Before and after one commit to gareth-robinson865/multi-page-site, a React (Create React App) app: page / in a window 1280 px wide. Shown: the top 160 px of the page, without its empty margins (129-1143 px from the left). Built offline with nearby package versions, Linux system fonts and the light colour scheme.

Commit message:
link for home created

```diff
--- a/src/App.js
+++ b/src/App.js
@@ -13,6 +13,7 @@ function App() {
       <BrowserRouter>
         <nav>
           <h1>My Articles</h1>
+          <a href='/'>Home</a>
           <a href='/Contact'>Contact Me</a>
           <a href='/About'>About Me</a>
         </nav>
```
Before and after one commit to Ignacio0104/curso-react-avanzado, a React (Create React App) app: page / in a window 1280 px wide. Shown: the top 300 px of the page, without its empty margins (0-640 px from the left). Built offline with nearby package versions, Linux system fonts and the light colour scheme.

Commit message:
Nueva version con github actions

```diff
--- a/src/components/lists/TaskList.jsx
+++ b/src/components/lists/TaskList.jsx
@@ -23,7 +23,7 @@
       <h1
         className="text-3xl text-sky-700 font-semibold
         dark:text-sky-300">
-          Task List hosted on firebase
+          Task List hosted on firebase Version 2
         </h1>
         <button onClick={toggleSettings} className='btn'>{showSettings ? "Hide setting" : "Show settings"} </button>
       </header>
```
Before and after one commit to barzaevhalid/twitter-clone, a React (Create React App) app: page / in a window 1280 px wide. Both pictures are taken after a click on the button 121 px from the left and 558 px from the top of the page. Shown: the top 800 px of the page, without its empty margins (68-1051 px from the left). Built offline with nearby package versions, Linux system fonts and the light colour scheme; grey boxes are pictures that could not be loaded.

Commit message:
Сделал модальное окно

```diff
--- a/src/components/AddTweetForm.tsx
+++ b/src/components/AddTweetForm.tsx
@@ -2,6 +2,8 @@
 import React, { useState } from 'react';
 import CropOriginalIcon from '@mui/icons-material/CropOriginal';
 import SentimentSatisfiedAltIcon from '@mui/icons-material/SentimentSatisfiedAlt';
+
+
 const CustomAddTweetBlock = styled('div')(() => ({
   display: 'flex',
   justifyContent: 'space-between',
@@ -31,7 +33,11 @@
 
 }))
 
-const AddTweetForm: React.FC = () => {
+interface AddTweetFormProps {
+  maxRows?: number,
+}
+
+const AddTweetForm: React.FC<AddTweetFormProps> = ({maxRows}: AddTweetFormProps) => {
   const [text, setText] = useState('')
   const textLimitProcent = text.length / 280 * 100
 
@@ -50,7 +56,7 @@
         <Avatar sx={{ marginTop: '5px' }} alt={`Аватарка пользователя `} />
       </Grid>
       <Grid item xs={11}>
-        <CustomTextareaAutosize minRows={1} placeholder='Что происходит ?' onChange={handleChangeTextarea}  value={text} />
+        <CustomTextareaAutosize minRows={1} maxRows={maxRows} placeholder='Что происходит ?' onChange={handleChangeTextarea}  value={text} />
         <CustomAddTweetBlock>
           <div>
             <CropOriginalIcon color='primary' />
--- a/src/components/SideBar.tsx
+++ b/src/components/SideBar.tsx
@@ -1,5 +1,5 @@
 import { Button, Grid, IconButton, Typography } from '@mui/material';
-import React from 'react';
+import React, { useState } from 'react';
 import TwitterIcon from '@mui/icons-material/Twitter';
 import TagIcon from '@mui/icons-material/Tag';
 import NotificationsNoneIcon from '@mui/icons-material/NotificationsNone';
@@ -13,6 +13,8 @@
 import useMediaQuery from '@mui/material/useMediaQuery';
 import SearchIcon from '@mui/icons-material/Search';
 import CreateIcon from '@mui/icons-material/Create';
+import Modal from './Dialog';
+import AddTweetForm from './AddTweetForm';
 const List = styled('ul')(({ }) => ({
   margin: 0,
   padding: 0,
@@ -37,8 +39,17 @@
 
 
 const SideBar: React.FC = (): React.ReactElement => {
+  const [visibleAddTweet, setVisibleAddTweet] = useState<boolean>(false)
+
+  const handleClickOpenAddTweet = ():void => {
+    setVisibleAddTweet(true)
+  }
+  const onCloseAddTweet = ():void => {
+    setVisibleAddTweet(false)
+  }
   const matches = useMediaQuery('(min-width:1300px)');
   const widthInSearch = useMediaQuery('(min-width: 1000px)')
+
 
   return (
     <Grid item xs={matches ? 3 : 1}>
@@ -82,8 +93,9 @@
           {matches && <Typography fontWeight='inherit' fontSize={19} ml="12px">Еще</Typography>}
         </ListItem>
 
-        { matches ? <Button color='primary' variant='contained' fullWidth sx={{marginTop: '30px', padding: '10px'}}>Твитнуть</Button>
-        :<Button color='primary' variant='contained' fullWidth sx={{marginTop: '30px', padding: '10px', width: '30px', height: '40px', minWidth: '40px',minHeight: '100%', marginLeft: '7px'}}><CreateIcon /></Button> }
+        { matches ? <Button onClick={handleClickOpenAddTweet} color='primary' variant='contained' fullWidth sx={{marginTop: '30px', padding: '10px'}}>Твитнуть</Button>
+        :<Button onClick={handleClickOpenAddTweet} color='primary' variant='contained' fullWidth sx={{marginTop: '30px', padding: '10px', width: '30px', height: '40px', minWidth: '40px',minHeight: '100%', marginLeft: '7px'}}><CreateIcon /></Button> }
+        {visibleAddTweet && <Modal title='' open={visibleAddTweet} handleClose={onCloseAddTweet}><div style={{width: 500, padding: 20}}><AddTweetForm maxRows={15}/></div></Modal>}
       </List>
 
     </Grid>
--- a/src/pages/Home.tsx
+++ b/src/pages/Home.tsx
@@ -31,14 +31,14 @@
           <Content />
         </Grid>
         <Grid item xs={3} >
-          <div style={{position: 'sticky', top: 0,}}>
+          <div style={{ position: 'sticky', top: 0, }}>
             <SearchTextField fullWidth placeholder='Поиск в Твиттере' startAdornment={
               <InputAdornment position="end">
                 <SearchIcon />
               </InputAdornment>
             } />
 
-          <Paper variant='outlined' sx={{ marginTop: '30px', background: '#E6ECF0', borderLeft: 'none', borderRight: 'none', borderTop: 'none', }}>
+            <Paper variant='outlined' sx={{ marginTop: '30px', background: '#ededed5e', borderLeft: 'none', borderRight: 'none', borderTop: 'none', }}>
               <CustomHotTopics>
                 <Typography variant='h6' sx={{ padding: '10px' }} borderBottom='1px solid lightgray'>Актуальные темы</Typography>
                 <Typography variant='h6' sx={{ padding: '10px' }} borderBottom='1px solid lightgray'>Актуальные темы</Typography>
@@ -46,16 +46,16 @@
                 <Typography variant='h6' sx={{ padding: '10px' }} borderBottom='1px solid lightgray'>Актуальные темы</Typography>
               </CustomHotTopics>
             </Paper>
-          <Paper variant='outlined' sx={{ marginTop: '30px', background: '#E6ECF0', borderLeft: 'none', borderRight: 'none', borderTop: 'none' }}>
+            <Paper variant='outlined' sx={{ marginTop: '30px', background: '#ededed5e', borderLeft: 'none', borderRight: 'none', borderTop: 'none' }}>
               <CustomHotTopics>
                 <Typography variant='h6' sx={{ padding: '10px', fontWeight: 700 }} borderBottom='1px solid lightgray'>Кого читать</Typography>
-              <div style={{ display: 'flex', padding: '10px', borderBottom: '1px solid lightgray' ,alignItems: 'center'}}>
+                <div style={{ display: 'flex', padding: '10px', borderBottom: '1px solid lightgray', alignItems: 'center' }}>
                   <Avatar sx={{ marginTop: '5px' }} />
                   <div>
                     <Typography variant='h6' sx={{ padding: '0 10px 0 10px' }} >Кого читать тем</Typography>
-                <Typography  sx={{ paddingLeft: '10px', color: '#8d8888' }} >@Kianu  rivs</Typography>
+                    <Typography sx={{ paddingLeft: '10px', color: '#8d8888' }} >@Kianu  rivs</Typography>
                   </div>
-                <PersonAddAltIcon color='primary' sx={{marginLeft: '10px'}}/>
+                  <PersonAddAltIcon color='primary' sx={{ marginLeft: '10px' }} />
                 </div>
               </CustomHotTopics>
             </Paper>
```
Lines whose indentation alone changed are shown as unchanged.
----
Copy each line holding the word "SideBar" from the listing above.

(ANSWER)
--- a/src/components/SideBar.tsx
+++ b/src/components/SideBar.tsx
 const SideBar: React.FC = (): React.ReactElement => {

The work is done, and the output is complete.